  10. The provision in the patent licensing agreements for payment of royalties on the production of unpatented board is strongly indicative of an agreement not to manufacture unpatented board; and the testimony in this case is ample to show that there was an understanding, if not a formal agreement, that only patented board would be sold. Such an arrangement in puipose and effect increased the area of the patent monopoly and is invalid. P. 397.
  11. Where the purpose is to prevent competition by uncontrolled resale prices, an arrangement for the elimination of jobbers does not fall within the protection of the patent grant. Findings by the trial court that defendants had not conspired to eliminate jobbers are here set aside: Pp. 397-398.
  12. Findings by the trial court that defendants had not stabilized the price of unpatented plaster sold in conjunction with patented board are here set aside. Pp. 398–399.
  13. The General Electric case does net authorize a patentee, acting in concert with all members of an industry, to issue substantially identical licenses to all members of the industry under the terms of which an industry is completely regimented, the production of competitive unpatented products suppressed, a class of distributors squeezed out, and prices on unpatented products stabilized. Pp. 400–401.
  14. The "rule of reason" is applicable to efforts to monopolize through patents. Pp. 400–401.
  15. Even in the absence of the specific abuses in this case, which fall within the traditional prohibitions of the Sherman Act, it [p366] would be sufficient to show that the defendants, constituting all former competitors in an entire industry, had acted in concert to restrain commerce in the industry under patent licenses in order to organize'the industry and stabilize prices. P. 401.
  16. In a suit to restrain alleged violations of the Sherman Act, in which the defendants rely upon patents, the Government is entitled to an opportunity to prove that the patents are invalid. Pp. 386–388.

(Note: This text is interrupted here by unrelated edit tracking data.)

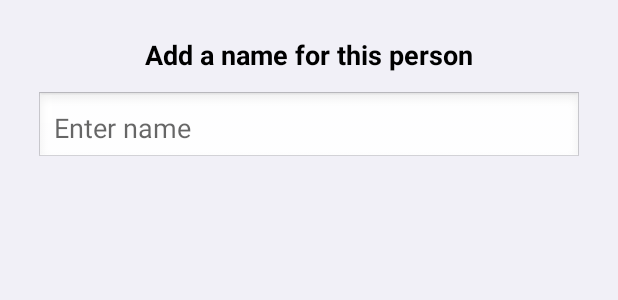
After one commit to AntorPi314/NearbyChat, an Android app: the layout dialog_edit_name.xml on its own in the app's theme, with its tools: preview values and no code run, on a phone screen of 412 x 824 dp. The commit adds this screen. Shown: the top 300 px of the screen. Run offline under Robolectric (Android 15) with nearby library versions, the phone set to English and light mode, and no system bars.

Commit message:
now name can be assigned according to the ID

```diff
--- /dev/null
+++ b/app/src/main/res/layout/dialog_edit_name.xml
@@ -0,0 +1,29 @@
+<?xml version="1.0" encoding="utf-8"?>
+<LinearLayout xmlns:android="http://schemas.android.com/apk/res/android"
+    android:orientation="vertical"
+    android:padding="24dp"
+    android:layout_width="match_parent"
+    android:layout_height="wrap_content">
+
+    <TextView
+        android:id="@+id/dialogTitle"
+        android:layout_width="match_parent"
+        android:layout_height="wrap_content"
+        android:text="Add a name for this person"
+        android:textSize="18sp"
+        android:textStyle="bold"
+        android:textColor="@android:color/black"
+        android:gravity="center"
+        android:paddingBottom="12dp"/>
+
+    <EditText
+        android:id="@+id/editName"
+        android:layout_width="match_parent"
+        android:layout_height="wrap_content"
+        android:hint="Enter name"
+        android:inputType="textPersonName"
+        android:padding="12dp"
+        android:background="@android:drawable/edit_text"
+        android:textColor="@android:color/black"/>
+
+</LinearLayout>
```
Also changed, not shown: app/src/main/java/com/antor/sosblue/ChatAdapter.java (+20 -19 lines), app/src/main/java/com/antor/sosblue/MainActivity.java (+97 -66 lines), app/src/main/res/layout/activity_main.xml (+55 -2 lines).
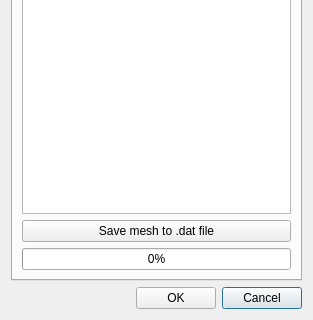
ibergis/ibergis_qgis_plugin, file core/ui/toolbars/utilities/create_mesh.ui: the form before one commit; both pictures show x 0 to 313 and y 146 to 466 of the 313 by 466 pixel window.
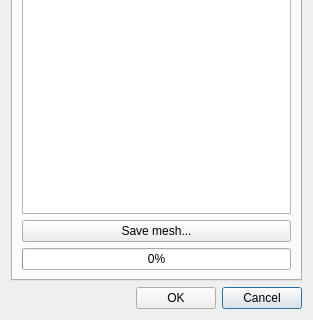
The form after the commit. The open tabs and pages were chosen to show the change.

Commit message: Select folder to save mesh with standard file name

What changed in the file:
```diff
--- a/core/ui/toolbars/utilities/create_mesh.ui
+++ b/core/ui/toolbars/utilities/create_mesh.ui
@@ -216,7 +216,7 @@
        <item row="1" column="0" colspan="2">
         <widget class="QPushButton" name="btn_save">
          <property name="text">
-          <string>Save mesh to .dat file</string>
+          <string>Save mesh...</string>
          </property>
         </widget>
        </item>
```
The commit also changes 2 other files.
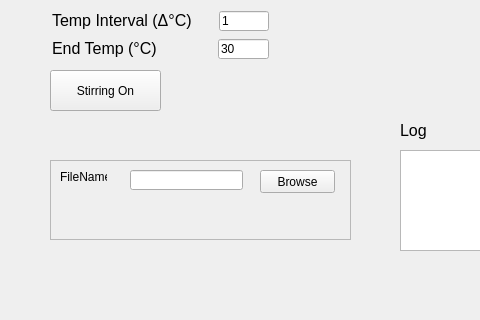
Above: CuvetteSpectra_GUI.ui from csiefe/CuvetteSpectra before the change; both pictures show x 0 to 480 and y 280 to 600 of the 785 by 600 pixel window. Below: the same form after it.
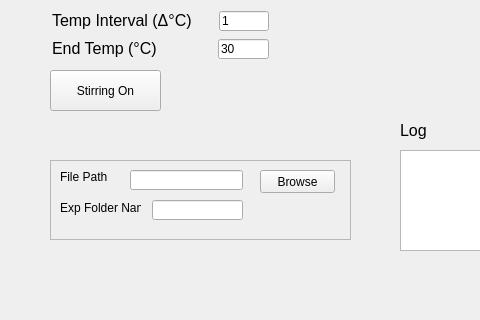
That is the form after the change. Custom widgets are drawn as their Qt base class.

Commit message: Changes made to try to create exp folder.

What changed in the file:
```diff
--- a/CuvetteSpectra_GUI.ui
+++ b/CuvetteSpectra_GUI.ui
@@ -1329,7 +1329,7 @@
       </rect>
      </property>
      <property name="text">
-      <string>FileName</string>
+      <string>File Path</string>
      </property>
     </widget>
     <widget class="QLineEdit" name="file_lineedit">
@@ -1342,6 +1342,29 @@
       </rect>
      </property>
     </widget>
+    <widget class="QLineEdit" name="file_name_lineedit">
+     <property name="geometry">
+      <rect>
+       <x>102</x>
+       <y>40</y>
+       <width>91</width>
+       <height>20</height>
+      </rect>
+     </property>
+    </widget>
+    <widget class="QLabel" name="file_path_label_2">
+     <property name="geometry">
+      <rect>
+       <x>10</x>
+       <y>40</y>
+       <width>81</width>
+       <height>16</height>
+      </rect>
+     </property>
+     <property name="text">
+      <string>Exp Folder Name</string>
+     </property>
+    </widget>
    </widget>
    <widget class="QWidget" name="layoutWidget">
     <property name="geometry">
```
Left out of the diff: 6 changed lines with no effect on the pictures. The commit also changes 1 other file.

53 F. Supp. 889, 67 F. Supp. 397, reversed.

The United States brought suit in the District Court to restrain alleged violations of §§ 1 and 2 of the Sherman Act by the appellees. Under the Expediting Act, a three-judge court was constituted to hear the case. Upon presentation of the Government's case, the District Court dismissed the complaint. 53 F. Supp. 889, 67 F. Supp. 397. The United States appealed directly to this Court under the Expediting Act. Reversed, p. 402.

Roscoe T. Steffen argued the cause for the United States. With him on the brief were Solicitor General Perlman, Assistant Attorney General Sonnett, Edward Knuff and Robert L. Stern.

Bruce Bromley argued the cause for appellees. With him on the brief were George S. Collins, Cranston Spray, Hugh Lynch, Jr., Elmer E. Finck, Nicholas J. Chase, Donald N. Clausen, Herbert W. Hirsh, Charlton Ogburn, Andrew J. Dallstream, Walter G. Moyle, Ralph P. Wanlass, Frederic H. Stafford, Benjamin P. DeWitt, James O'Donnell, Jr., Joseph S. Rippey, D.I. Johnston and George E.H. Goodner.

MR. JUSTICE REED delivered the opinion of the Court.

MR. JUSTICE JACKSON took no part in the consideration or decision of this case.


This work is in the public domain in the United States because it is a work of the United States federal government (see 17 U.S.C. 105).